Sri Lankan PM: Economy has collapsed
The Island is facing its worst-ever economic crisis.
Sri Lanka's debt-ridden economy has "collapsed" following months of food, gasoline, and energy shortages, the prime minister told parliament, emphasizing the country's precarious predicament as it seeks assistance from foreign lenders.
Sri Lanka is experiencing its worst economic crisis, with the country unable to import basic necessities, most notably food, fuel, and medicines.
Ranil Wickremesinghe told parliament that the South Asian country is in a "far more serious situation" than only food shortages, and he warned of a "possible fall to rock bottom."
On Wednesday, he said, "Our economy has completely collapsed."
His remarks appeared to be meant to emphasize to critics and opposition politicians that he has inherited a difficult challenge that would take time to resolve.
Anit Mukherjee, a policy fellow and economist at the Center for Global Development in Washington, stated the PM was "setting expectations really, really low."
The Sri Lankan economy is collapsing under the weight of massive debts, reduced tourism earnings, and other pandemic-related repercussions, as well as rising commodity prices.
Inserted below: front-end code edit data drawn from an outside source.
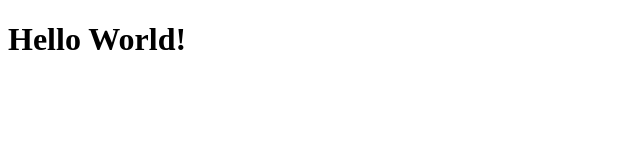
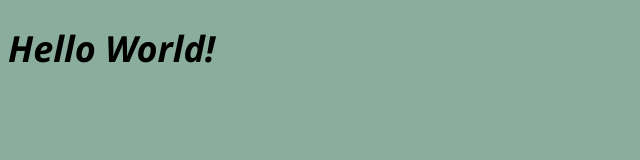
Before and after one commit to VLParry/Tors-first-website, a plain HTML site: page index.html in a window 1280 px wide. Shown: the whole page, without its empty margins (0-640 px from the left). Drawn offline with Linux system fonts and the light colour scheme.

Commit message:
add style.css, connect to index.html

```diff
--- a/index.html
+++ b/index.html
@@ -2,6 +2,7 @@
 <html lang="" en">
 
 <head>
+    <link rel="stylesheet" href="style.css" />
     <title>Tor's First Website</title>
 </head>
 
--- /dev/null
+++ b/style.css
@@ -0,0 +1,6 @@
+body {
+    background: rgba(109, 153, 133, 0.795);
+    font-family: 'Segoe UI', Tahoma, Geneva, Verdana, sans-serif;
+    font-style: italic;
+    font-size: large;
+}
```
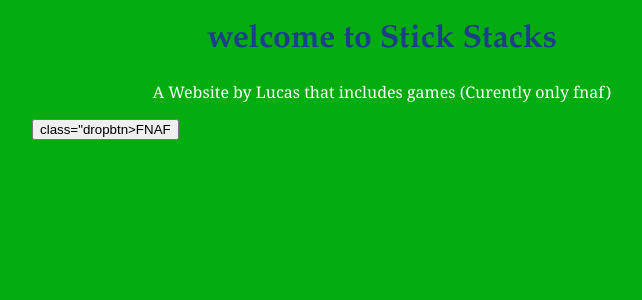
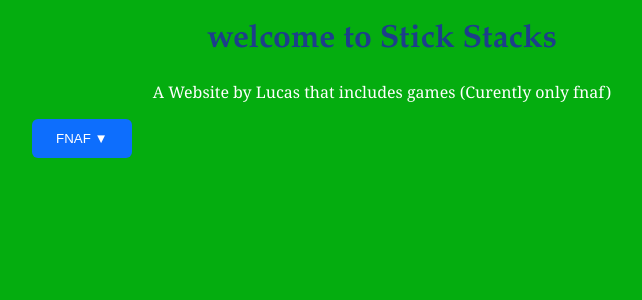
Before and after one commit to Lucas-Mastin/Lucas-Mastin.github.io, a Jekyll site: the page index.html, which Jekyll copies as it is, in a window 1280 px wide. Shown: the top 300 px of the page, without its empty margins (258-900 px from the left). Built offline with Jekyll 4.4.1, drawn with Linux system fonts in a browser that asks for light colours.

Commit message:
fixed dropdown button for fnaf

```diff
--- a/index.html
+++ b/index.html
@@ -33,6 +33,9 @@
 
 .dropdown:hover .dropdown-content {
   display: block;
+}
+.dropbtn::after {
+  content: " ▼";
 }
 body {
   background-color: #04ad0f; /*light-neon green*/
@@ -113,7 +116,7 @@ a {
 </head>
 <body>
   <div class="dropdown">
-    <button> class="dropbtn>FNAF</button>
+    <button class="dropbtn">FNAF</button>
     <div class="dropdown-content">
       <a href="https://irv77.github.io/hd_fnaf/1/" class="FNAF_button-link">FNAF 1</a>
       <a href="https://irv77.github.io/hd_fnaf/2/" class="FNAF_button-link">FNAF 2</a>
```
As a result, the country is on the verge of bankruptcy, with little money to import fuel, milk, cooking gas, and toilet paper.
Lawmakers from the two main opposition parties are boycotting parliament this week in protest of Wickremesinghe, who became Prime Minister and Finance Minister a little over a month ago, for failing to deliver on his promises to turn the economy around.
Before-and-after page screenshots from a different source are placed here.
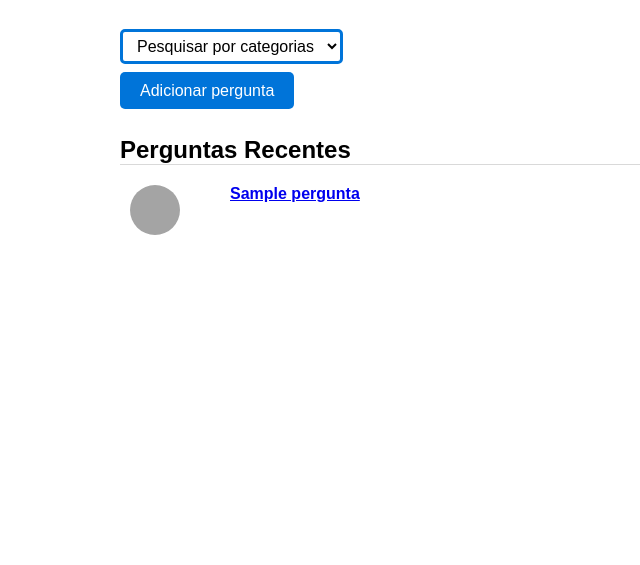
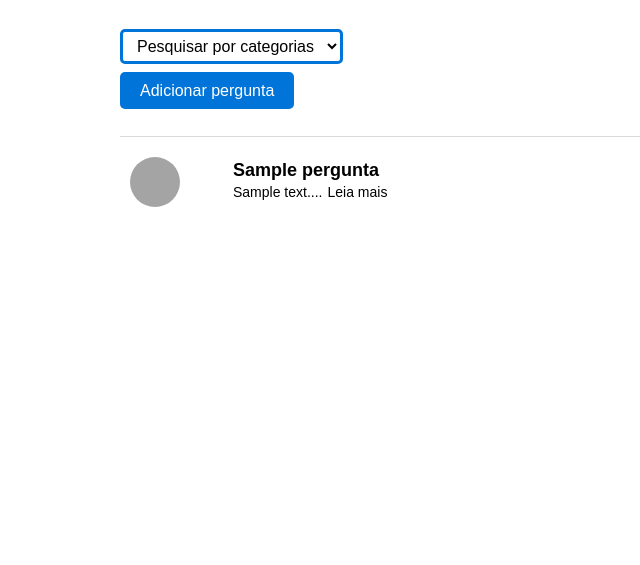
Before and after one commit to AndreyHenrique1/ProjetoTCC, a Flask app: page / in a window 1280 px wide. Shown: the part 101-666 px from the top of the page, without its empty margins (0-640 px from the left). Run offline with Flask 3, Linux system fonts and the light colour scheme; a user stored in the database is signed in; tables that the repository leaves empty hold one stand-in row (values such as "Sample post").

Commit message:
CSS da home em processo

```diff
--- a/back-end/configuration.py
+++ b/back-end/configuration.py
@@ -22,5 +22,5 @@ def configure_routes(app):
     app.register_blueprint(blog_route)
 
 def configure_db(app):
-    app.config['SQLALCHEMY_DATABASE_URI'] = 'mysql+pymysql://root:@localhost/projetotcc'
+    app.config['SQLALCHEMY_DATABASE_URI'] = 'mysql+pymysql://root:''@localhost/projetotcc'
     db.init_app(app)
--- a/back-end/models/pergunta.py
+++ b/back-end/models/pergunta.py
@@ -7,7 +7,7 @@ class Pergunta(db.Model):
     __tablename__ = 'perguntas'
     codigo = db.Column(db.Integer, primary_key=True)
     titulo = db.Column(db.String(50), nullable=False)
-    descrição = db.Column(db.String(1000), nullable=False)
+    descricao = db.Column(db.String(1000), nullable=False)
     data_criacao = db.Column(db.DateTime, default=datetime.utcnow)
     codUsuario = db.Column(db.Integer, db.ForeignKey('usuario.codigo'), nullable=False)
     codCategoria = db.Column(db.Integer, db.ForeignKey('categorias.codigo'), nullable=False)
--- a/front-end/static/style/estilo.css
+++ b/front-end/static/style/estilo.css
@@ -13,7 +13,7 @@ body {
     --cor0: #ffffff;
     --cor1: #D9D9D9;
     --cor2: #0074D9;
-    --cor3: #014178;
+    --cor3: #014580;
     --cor4: #a4a4a4;
 
     --fonte-padrao: Arial, Verdana, Helvetica, sans-serif;
@@ -227,3 +227,22 @@ nav ul {
 .container_perguntas ul li:last-child {
     border-bottom: none;
 }
+
+/* Parte de clicavel de acesso a página exclusiva de perguntas*/
+.links {
+    display: flex;
+    color: black;
+    text-decoration: none;
+    font-size: 18px;
+    padding: 3px;
+    flex-direction: column;
+}
+
+.links:hover {
+    text-decoration: underline;
+}
+
+.links > p {
+    display: contents;
+    font-size: 14px;
+}
--- a/front-end/templates/cadastrar.html
+++ b/front-end/templates/cadastrar.html
@@ -4,7 +4,10 @@
     <meta charset="UTF-8">
     <meta name="viewport" content="width=device-width, initial-scale=1.0">
     <title>Cadastrar</title>
+    <!--Link do CSS-->
     <link rel="stylesheet" href="{{ url_for('static', filename='style/estilo.css') }}">
+
+    <!--Link do bootstrap-->
     <link href="https://cdn.jsdelivr.net/npm/bootstrap@5.3.3/dist/css/bootstrap.min.css" rel="stylesheet" integrity="sha384-QWTKZyjpPEjISv5WaRU9OFeRpok6YctnYmDr5pNlyT2bRjXh0JMhjY6hW+ALEwIH" crossorigin="anonymous">
 </head>
 <body>
--- a/front-end/templates/home.html
+++ b/front-end/templates/home.html
@@ -57,16 +57,16 @@
 
         <br><br><br>
 
-    <!-- Perguntas realizadas pelos usuários -->
-    <h2>Perguntas Recentes</h2>
+        <!-- Campo de perguntas realizadas pelos usuários -->
         <ul>
             {% for pergunta in perguntas %}
             <div class="container_perguntas">
                 <ul>
                     <li class="pergunta-item">
                         <div class="img_usuario"></div>
-                    <a href="{{ url_for('pergunta_route.pergunta_detalhe', pergunta_id=pergunta.codigo) }}">
-                        <strong class="titulo_pergunta">{{ pergunta.titulo }}</strong>
+                        <a href="{{ url_for('pergunta_route.pergunta_detalhe', pergunta_id=pergunta.codigo) }}"class="links">
+                            <strong>{{ pergunta.titulo }}</strong>
+                                <p>{{ pergunta.descricao[:80] | safe }}{% if pergunta.descricao|length > 100 %}...{% else %}...{% endif %}</p> <p>Leia mais</p>
                         </a>
                     </li>
                 </ul>
--- a/front-end/templates/login.html
+++ b/front-end/templates/login.html
@@ -5,7 +5,10 @@
     <meta charset="UTF-8">
     <meta name="viewport" content="width=device-width, initial-scale=1.0">
     <title>Login</title>
+    <!--Link do CSS-->
     <link rel="stylesheet" href="{{ url_for('static', filename='style/estilo.css') }}">
+
+    <!--Link do bootstrap-->
     <link href="https://cdn.jsdelivr.net/npm/bootstrap@5.3.3/dist/css/bootstrap.min.css" rel="stylesheet"
         integrity="sha384-QWTKZyjpPEjISv5WaRU9OFeRpok6YctnYmDr5pNlyT2bRjXh0JMhjY6hW+ALEwIH" crossorigin="anonymous">
 </head>
```
Lines whose indentation alone changed are shown as unchanged.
Wickremesinghe stated that due to a large debt owed by its petroleum firm, Sri Lanka is unable to acquire foreign fuel.
Days ago, Sri Lankan officials reported that the military opened fire to quell rioting at a fuel station, as unprecedented lines for petrol and diesel formed across the bankrupt country.
The country's 22 million people have been suffering from acute shortages and long lines for scarce supplies, while President Gotabaya Rajapaksa has resisted calls to resign over mismanagement for months.
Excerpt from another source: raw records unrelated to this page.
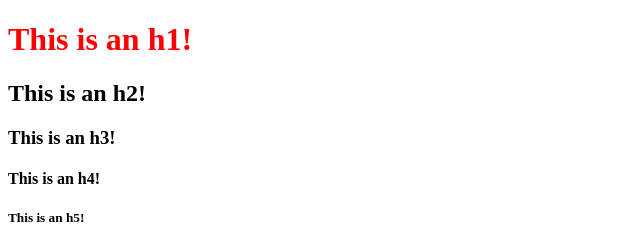
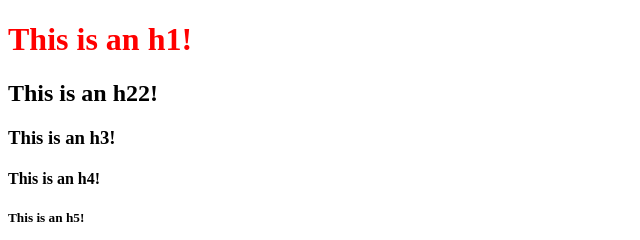
Before and after one commit to xmi1an/basicwebsite, a plain HTML site: page csstry.html in a window 1280 px wide. Shown: the top 240 px of the page, 0-640 px from the left. Drawn offline with Linux system fonts and the light colour scheme.

Commit message:
Update csstry.html

```diff
--- a/csstry.html
+++ b/csstry.html
@@ -10,7 +10,7 @@
   <!-- header -->
   <div>
     <h1 style="color : red ;">This is an h1!</h1>
-    <h2>This is an h2!</h2>
+    <h2>This is an h22!</h2>
     <h3>This is an h3!</h3>
     <h4>This is an h4!</h4>
     <h5>This is an h5!</h5>
```
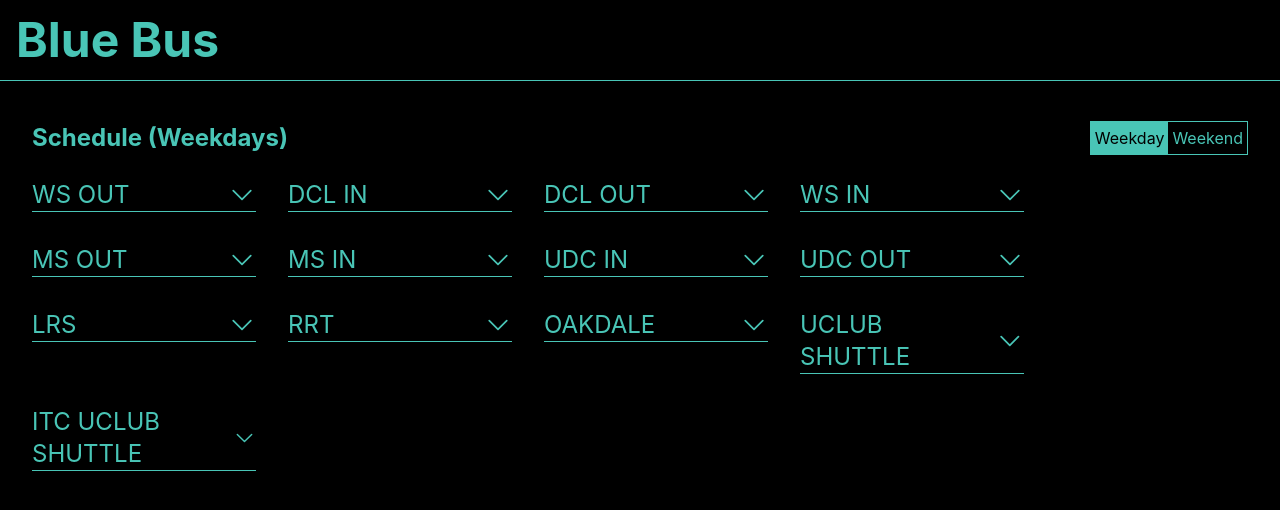
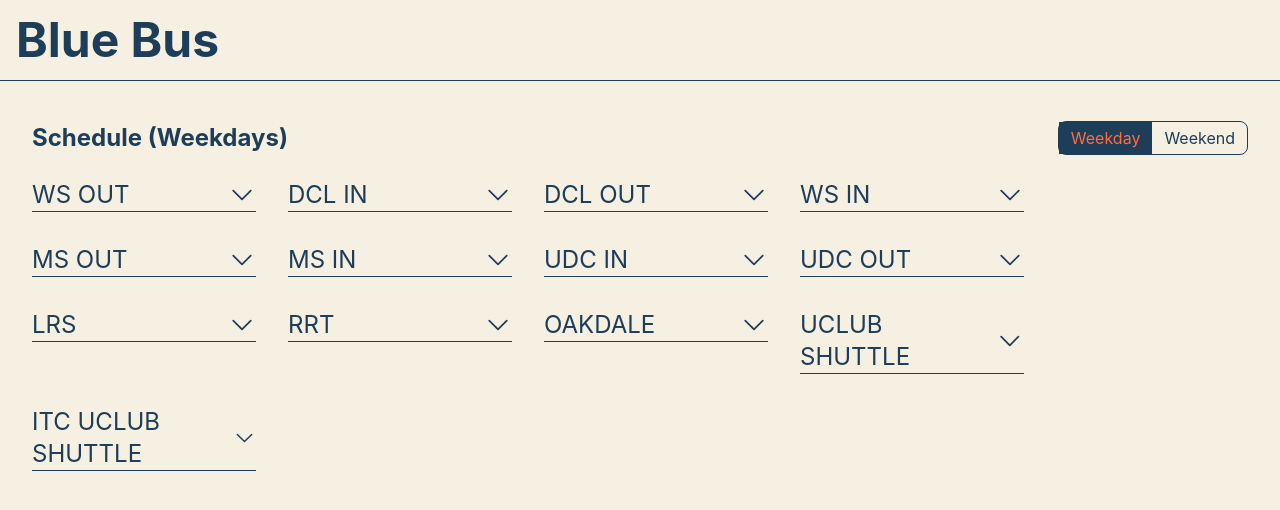
Before and after one commit to ParmarTarun/occt-blue-bus, a React (Create React App) app: page / in a window 1280 px wide. Shown: the top 510 px of the page. Built offline with nearby package versions, Linux system fonts and the light colour scheme.

Commit message:
:sparkles: Make Color Changes

```diff
--- a/src/App.tsx
+++ b/src/App.tsx
@@ -23,25 +23,29 @@ const App = () => {
   useEffect(() => updateData(isWeekend()), []);
 
   return (
-    <div className="min-h-screen bg-dark">
+    <div className="min-h-screen bg-secondary">
       <Navbar />
       <div className="p-4">
         <div className="mt-4 flex items-center justify-between px-4 py-2">
           <h1 className="text-primary text-2xl font-bold">
             Schedule {weekend ? "(Weekend)" : "(Weekdays)"}
           </h1>
-          <div className="border border-primary p-0 md:flex">
+          <div className="border border-primary p-0 md:flex rounded-lg">
             <button
-              className={` px-3 sm:px-1 py-1 w-full ${
-                weekend ? "bg-transparent text-primary" : "bg-primary"
+              className={` md:px-3 sm:px-1 py-1 w-full ${
+                weekend
+                  ? "bg-transparent text-primary"
+                  : "bg-primary text-darkHighlight"
               }`}
               onClick={() => updateData(false)}
             >
               Weekday
             </button>
             <button
-              className={` px-3 sm:px-1 py-1 w-full ${
-                weekend ? "bg-primary" : "bg-transparent text-primary"
+              className={` md:px-3 sm:px-1 py-1 w-full ${
+                weekend
+                  ? "bg-primary text-darkHighlight"
+                  : "bg-transparent text-primary"
               }`}
               onClick={() => updateData(true)}
             >
--- a/src/components/BusComponent.tsx
+++ b/src/components/BusComponent.tsx
@@ -54,7 +54,7 @@ const BusComponent = ({ busData, busTitle }: BusComponentProps) => {
           {Object.entries(busData).map(([busStop, [timings, stops]], i) => (
             <div key={i}>
               <button
-                className=" p-2 bg-transparent border border-primary text-primary"
+                className=" p-2 bg-primary border border-primary text-darkHighlight"
                 onClick={() => toggleTimings(`${busTitle}_${i}`)}
               >
                 <BusStop title={busStop} />
--- a/src/components/BusTimings.tsx
+++ b/src/components/BusTimings.tsx
@@ -10,7 +10,8 @@ const BusTimings = ({ times, showRoute }: busTimingsProps) => {
     <div
       className="
         grid-cols-3
-        grid"
+        grid
+        "
     >
       {times.map((time, i) => {
         const colorClass = isPastTime(time) ? "text-red-800" : "text-green-800";
--- a/src/components/StopDetails.tsx
+++ b/src/components/StopDetails.tsx
@@ -24,7 +24,9 @@ const StopDetails = ({ id, timings, busData }: stopDetailsProps) => {
     <div>
       {
         <div
-          className=" bg-light
+          className="
+          border
+        border-primary
         rounded-b-lg
         rounded-tr-2xl
         text-sm
@@ -37,7 +39,7 @@ const StopDetails = ({ id, timings, busData }: stopDetailsProps) => {
           {!Object.keys(route).length ? (
             <>
               <BusTimings times={timings} showRoute={showRoute} />
-              <div>
+              <div className="text-primary">
                 <i>Click on time to see whole route</i>
               </div>
             </>
--- a/tailwind.config.js
+++ b/tailwind.config.js
@@ -4,9 +4,10 @@ module.exports = {
   theme: {
     extend: {
       colors: {
-        primary: "#49c5b6",
-        dark: "#000000",
-        light: "#ffffff",
+        primary: "#1e3d59",
+        secondary: "#f5f0e1",
+        darkHighlight: "#ff6e40",
+        lightHighlight: "#ffc13b",
       },
     },
   },
```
In addition, the country is experiencing record-high inflation and lengthy power outages, all of which have contributed to months of protests.
It has also defaulted on its $51 billion foreign debt in April and is negotiating a bailout with the International Monetary Fund.